Response to "Lotus Domino DOT Bug Allows for Source Code Viewing"
A Bugtraq posting titled, "Lotus Domino DOT Bug Allows for Source Code Viewing" suggests that the Domino web server is vulnerable to a problem that allows a user to download files from the server. Is this true?
Lotus Software Quality Engineering has investigated these issues and determined that this does not represent a security vulnerability.
Case #1: Appending a period to the end of a URL for a Perl script or an .EXE results in an error on both Domino R5 and 6 code streams. The error returned is:
"HTTP Status Code: 500"
"Reason: Unable to execute script"
Case #2: Appending a period to the end of a URL for files such as Crystal Reports may result in the user being prompted to download the file. This is a configuration issue. If you have a directory rule that points to a directory which contains files, and you then enter a URL which will point to that directory and file, the web server will download the file that is being asked for (for more information on Directory Rules, please see, "What are Directory Rules and Where are They Set" below). If there is no MIME type specified HTTPD.CNF for the file in question, it will default to application/octet-stream which will cause the browser to prompt to download the file. In either case, directory rules always will result in the file being sent to the browser. The results of this case are consistent with the configuration of a directory rule.
In general, if you are not careful about specifying rules, CGI vs. directory rules, you can open up the server and allow people to download files. CGI rules tell the web server to execute the file, whereas directory rules tell the web server to download the file to the client. By default the only directory rules that are configured are /* and /domjava/* and /icons/* which point to the data\domino\html directory and the data\domino\java applet and data\domino\icon directories. If you configure a CGI directory with a directory rule then all files in the CGI directory can be downloaded to the client.
What are Directory Rules and Where are They Set
The following is an excerpt from the Domino Administrator's Guide:

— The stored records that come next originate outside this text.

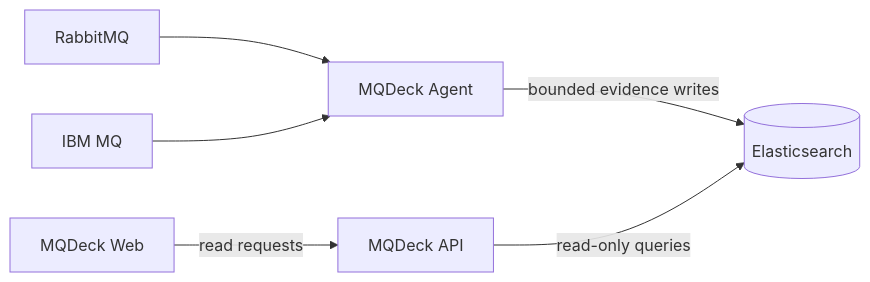
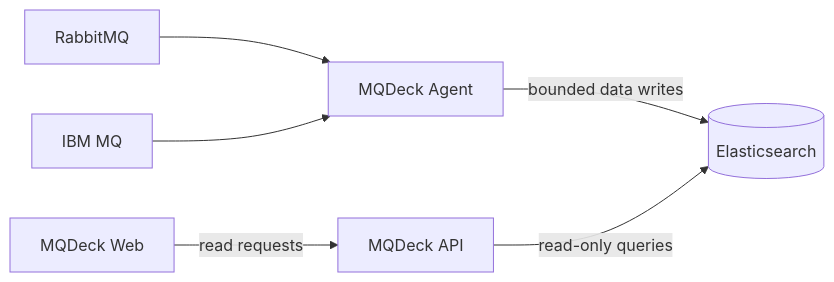
The diagram in README.md (mqdeck/mqdeck), drawn with Mermaid before and after one commit. The commit also changed other lines of this file and 15 other files, not shown here.

````diff
--- a/README.md
+++ b/README.md
@@ -93,8 +93,8 @@
 ```mermaid
 flowchart LR
     RMQ["RabbitMQ"] --> AGENT["MQDeck Agent"]
     IBM["IBM MQ"] --> AGENT
-    AGENT -->|"bounded evidence writes"| ES[("Elasticsearch")]
+    AGENT -->|"bounded data writes"| ES[("Elasticsearch")]
     WEB["MQDeck Web"] -->|"read requests"| API["MQDeck API"]
     API -->|"read-only queries"| ES
 ```
````
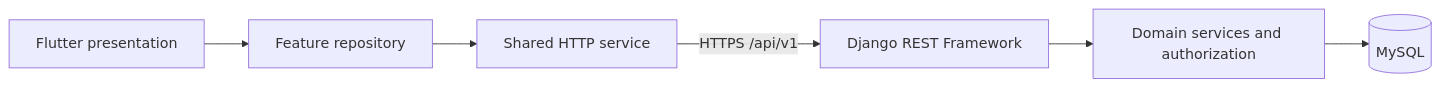
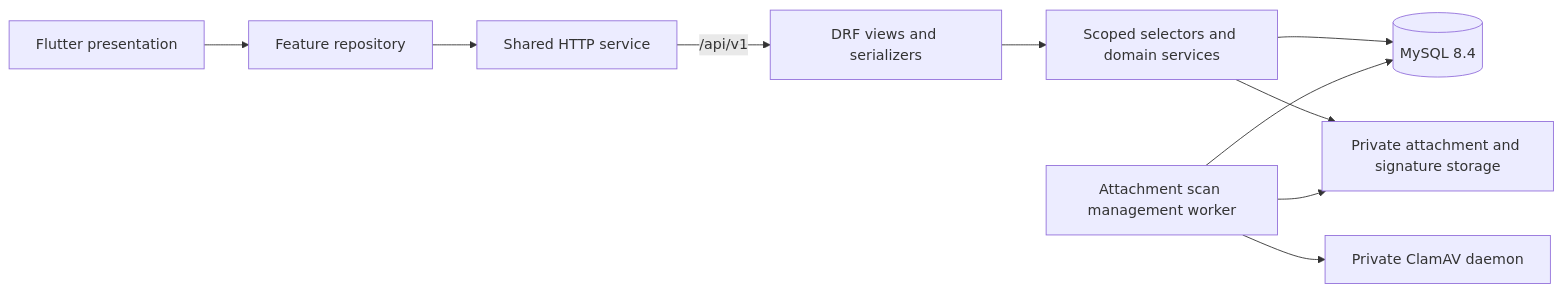
The diagram in docs/ARCHITECTURE.md (williamalxndr/tcl-sales-app), drawn with Mermaid before and after one commit. The commit also changed other lines of this file and 46 other files, not shown here.

````diff
--- a/docs/ARCHITECTURE.md
+++ b/docs/ARCHITECTURE.md
@@ -5,8 +5,12 @@
 ```mermaid
 flowchart LR
     UI[Flutter presentation] --> Repo[Feature repository]
     Repo --> HTTP[Shared HTTP service]
-    HTTP -->|HTTPS /api/v1| API[Django REST Framework]
-    API --> Domain[Domain services and authorization]
-    Domain --> DB[(MySQL)]
+    HTTP -->|/api/v1| API[DRF views and serializers]
+    API --> Scope[Scoped selectors and domain services]
+    Scope --> DB[(MySQL 8.4)]
+    Scope --> Files[Private attachment and signature storage]
+    Worker[Attachment scan management worker] --> Files
+    Worker --> DB
+    Worker --> ClamAV[Private ClamAV daemon]
 ```
````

A directory rule maps a file-system directory to a URL pattern. When the Web server receives a URL that matches the pattern, the server assumes that the URL is requesting a resource from that directory.
When you install a Domino 6 Web server, several file-resource directories are created automatically. These default directories are mapped by directory rules that are defined on the Configuration tab of the Web Site document. When the Web server starts up, it automatically creates internal rules to map these directories to URL patterns. The three default directories are:
- HTML directory for non-graphic files.
- Icon directory for graphic images such as .GIFs.
- CGI directory for CGI programs.
Directory rules can only be used to map the location of files that are to be read directly (such as HTML files and graphic files) and executable programs to be loaded and run by the operating system (such as CGI programs). Directory rules cannot be used to map the location of other types of resources, such as Domino databases or Java servlets.
When you create a Directory Web Site rule, you specify read or execute access to a file-system directory. It is critically important to choose the right access. Only directories that contain CGI programs should be enabled for Execute access. All other directories should have Read access. If you specify the wrong access level, unexpected results will occur. For example, if you mark a CGI directory for Read access, when a browser user sends a URL for a CGI program, the server will return the source code of the program instead of executing it, which could be a serious security breach.
Directory rules cannot override file-access permissions enforced by the operating system.
Note: Access level is inherited by all subdirectories under the specified directory.
More support for:
Lotus End of Support Products
Lotus Domino Server
Software version: 5.0, 6.0, 6.5
Operating system(s): AIX, IBM i, Linux, Solaris, Windows, z/OS
Reference #: 1105273
Modified date: 12 September 2004